- We want to severely reduce the chance of accidental posting to the wrong blog (don’t want a personal post ending up on the company blog!)
- We can optimize the editor and backend management flow if we know you’re in “team mode” instead of “individual writer mode” — like working at the office vs. writing at home
Concretely, we’ll have a way for users to switch between their personal account and any team they’re a member of, like they already can on Snap.as.
This also furthers my assumption that collaborative work on our platform is different from writing as an individual — something I don’t think many publishing platforms assume. With time, we’ll see how that assumption holds up, or if the improved Team UX / navigation bleeds back into the individual experience.
Yesterday I made a ton of progress on new Team features.

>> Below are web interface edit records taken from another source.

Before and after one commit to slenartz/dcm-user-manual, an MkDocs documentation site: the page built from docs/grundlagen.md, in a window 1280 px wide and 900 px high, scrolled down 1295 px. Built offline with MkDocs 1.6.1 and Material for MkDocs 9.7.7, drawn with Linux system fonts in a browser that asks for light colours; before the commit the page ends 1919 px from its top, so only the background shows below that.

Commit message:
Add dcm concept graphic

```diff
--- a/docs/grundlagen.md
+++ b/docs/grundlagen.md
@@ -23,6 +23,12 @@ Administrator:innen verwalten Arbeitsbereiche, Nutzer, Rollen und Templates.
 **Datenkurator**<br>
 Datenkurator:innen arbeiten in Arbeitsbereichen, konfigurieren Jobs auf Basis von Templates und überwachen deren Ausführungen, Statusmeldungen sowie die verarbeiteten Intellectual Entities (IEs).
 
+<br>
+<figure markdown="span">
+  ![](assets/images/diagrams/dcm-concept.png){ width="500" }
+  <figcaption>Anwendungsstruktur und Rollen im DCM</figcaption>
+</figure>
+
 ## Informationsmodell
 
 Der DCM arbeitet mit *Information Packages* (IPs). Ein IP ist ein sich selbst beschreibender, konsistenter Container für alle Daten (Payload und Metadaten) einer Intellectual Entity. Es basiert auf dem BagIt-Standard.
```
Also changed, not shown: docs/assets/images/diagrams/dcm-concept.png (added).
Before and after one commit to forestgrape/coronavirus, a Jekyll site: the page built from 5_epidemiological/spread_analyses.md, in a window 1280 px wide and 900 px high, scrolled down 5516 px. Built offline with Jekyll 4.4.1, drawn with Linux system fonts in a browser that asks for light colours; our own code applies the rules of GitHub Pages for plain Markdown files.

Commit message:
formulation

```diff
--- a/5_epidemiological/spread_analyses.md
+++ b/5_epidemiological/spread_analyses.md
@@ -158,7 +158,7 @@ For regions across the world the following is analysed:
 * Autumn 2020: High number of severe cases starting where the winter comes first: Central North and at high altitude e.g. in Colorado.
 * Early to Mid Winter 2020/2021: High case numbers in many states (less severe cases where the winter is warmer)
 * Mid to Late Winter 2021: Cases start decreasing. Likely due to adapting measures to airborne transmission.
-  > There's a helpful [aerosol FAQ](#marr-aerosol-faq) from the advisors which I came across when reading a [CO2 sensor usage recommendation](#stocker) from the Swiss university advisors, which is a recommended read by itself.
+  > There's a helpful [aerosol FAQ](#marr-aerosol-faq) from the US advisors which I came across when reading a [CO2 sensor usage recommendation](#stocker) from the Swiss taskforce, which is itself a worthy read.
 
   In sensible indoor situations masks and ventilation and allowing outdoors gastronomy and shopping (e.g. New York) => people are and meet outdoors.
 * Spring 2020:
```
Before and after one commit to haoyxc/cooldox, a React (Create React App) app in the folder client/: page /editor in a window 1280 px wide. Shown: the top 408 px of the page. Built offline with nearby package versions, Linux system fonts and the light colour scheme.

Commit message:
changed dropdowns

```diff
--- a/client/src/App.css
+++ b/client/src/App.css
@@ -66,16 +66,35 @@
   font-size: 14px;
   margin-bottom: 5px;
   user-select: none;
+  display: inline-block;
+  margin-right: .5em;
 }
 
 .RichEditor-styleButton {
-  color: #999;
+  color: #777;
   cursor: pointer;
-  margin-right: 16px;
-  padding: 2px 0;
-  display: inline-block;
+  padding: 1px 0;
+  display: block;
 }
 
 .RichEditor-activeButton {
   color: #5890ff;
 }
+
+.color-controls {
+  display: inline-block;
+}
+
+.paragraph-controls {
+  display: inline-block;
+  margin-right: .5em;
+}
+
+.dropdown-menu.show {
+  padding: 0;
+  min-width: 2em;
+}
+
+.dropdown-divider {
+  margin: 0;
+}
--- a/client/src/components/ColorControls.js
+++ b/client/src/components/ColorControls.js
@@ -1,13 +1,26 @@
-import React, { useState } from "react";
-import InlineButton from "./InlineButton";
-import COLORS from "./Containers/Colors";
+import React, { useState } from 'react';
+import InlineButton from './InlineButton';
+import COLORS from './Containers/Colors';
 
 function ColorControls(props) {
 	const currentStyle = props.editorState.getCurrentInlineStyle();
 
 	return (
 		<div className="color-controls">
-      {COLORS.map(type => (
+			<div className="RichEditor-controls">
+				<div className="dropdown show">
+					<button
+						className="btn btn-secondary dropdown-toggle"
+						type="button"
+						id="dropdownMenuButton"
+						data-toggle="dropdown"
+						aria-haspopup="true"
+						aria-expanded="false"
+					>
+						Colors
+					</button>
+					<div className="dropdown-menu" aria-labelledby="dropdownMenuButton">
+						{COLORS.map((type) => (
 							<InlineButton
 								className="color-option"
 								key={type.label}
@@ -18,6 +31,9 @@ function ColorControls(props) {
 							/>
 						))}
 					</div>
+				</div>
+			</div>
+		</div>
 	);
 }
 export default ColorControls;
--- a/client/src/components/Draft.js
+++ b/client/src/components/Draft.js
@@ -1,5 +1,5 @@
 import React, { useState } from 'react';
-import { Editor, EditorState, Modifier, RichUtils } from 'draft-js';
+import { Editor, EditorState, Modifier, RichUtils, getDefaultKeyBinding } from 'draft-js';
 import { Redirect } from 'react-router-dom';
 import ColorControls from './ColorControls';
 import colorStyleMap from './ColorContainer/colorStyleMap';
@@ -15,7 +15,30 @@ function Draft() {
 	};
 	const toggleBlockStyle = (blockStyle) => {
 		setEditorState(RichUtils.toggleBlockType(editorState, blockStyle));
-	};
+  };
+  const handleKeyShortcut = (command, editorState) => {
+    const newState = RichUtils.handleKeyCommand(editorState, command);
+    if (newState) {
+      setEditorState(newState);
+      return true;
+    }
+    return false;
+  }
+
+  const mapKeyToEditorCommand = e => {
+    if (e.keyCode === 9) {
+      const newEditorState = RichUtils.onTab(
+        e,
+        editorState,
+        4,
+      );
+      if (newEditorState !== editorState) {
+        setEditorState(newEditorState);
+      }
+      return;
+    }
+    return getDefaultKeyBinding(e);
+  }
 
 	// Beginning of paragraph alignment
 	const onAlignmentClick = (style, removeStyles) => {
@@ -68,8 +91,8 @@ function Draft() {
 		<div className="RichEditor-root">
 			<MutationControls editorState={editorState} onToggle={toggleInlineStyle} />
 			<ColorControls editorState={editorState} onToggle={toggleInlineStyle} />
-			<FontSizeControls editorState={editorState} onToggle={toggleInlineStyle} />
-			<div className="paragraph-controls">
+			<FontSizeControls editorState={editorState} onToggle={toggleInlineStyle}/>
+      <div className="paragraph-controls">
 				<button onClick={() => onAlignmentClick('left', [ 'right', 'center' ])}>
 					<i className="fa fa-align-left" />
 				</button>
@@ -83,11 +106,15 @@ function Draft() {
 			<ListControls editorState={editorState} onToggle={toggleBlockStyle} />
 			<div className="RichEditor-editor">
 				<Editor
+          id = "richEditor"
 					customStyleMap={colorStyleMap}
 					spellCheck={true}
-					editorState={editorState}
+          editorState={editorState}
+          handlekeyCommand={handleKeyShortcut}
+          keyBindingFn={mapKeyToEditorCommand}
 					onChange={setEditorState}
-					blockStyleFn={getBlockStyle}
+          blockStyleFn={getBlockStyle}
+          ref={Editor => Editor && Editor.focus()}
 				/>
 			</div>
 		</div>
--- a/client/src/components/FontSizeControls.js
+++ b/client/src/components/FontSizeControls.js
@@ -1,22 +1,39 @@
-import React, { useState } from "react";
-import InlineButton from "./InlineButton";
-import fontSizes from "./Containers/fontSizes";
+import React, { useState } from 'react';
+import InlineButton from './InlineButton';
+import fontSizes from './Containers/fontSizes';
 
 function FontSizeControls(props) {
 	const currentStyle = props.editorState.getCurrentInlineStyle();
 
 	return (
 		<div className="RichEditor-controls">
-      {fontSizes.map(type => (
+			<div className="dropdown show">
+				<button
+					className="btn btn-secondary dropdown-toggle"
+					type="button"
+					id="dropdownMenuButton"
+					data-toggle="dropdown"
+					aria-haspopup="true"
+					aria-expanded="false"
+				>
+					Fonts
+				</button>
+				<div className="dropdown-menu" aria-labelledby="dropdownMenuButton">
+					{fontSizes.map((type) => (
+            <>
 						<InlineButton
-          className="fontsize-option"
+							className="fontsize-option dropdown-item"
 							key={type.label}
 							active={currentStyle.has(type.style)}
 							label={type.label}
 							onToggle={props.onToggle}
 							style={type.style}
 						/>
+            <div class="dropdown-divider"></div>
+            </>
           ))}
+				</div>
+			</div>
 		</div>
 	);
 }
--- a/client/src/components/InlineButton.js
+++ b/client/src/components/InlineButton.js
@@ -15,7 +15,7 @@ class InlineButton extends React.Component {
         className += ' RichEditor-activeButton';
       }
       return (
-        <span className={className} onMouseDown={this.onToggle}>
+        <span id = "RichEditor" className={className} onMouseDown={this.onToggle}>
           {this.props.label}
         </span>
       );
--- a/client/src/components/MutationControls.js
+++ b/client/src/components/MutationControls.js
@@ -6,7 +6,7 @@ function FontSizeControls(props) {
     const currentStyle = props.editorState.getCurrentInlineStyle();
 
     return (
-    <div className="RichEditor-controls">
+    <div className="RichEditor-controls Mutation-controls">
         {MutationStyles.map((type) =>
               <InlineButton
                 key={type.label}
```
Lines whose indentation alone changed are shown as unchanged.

The biggest one is the ability to add outside contributors, so you can show authorship information on posts without actually creating accounts for each author.
Besides that, I updated the Snap.as API to support Team uploads, and updated the Classic editor to do the same — so if you have a Team blog selected in the editor, your photos will automatically upload to your Team’s collective photo storage, instead of your personal account’s storage space.
These features should go live today or tomorrow!
#dev #teams #authors #contributors
I’ve had a lot of trouble modeling the Team Member / Author roles I recently came up with to support everything we need to on collaborative blogs. Unlike Users, Posts, and Collections (blogs) that I can understand from one perspective, these new concepts need several perspectives to fully understand (and model correctly). At this point, I think I’ve finally worked it all out:
From a data perspective, these are distinct objects with a one-to-one relationship. A Member is (aside: always backed by one User, and) always associated with one Author — but an Author can exist without an associated Member (if the Member was removed from the team, the User was deleted, or it’s an outside collaborator).
From a user management perspective, team admins will always interact with either a Member-Author or just an Author object. But the complexity will be hidden and they’ll look the same to the end user — just in different states, really.
From a user (writer) perspective, a team writer will always interact with an Author object. They’ll only be concerned with who is authoring a post.
#dev #teams #authors
Author functionality is coming along! Now it’ll optionally display at the top of a post, if it has one or more authors set.
#dev #teams #authors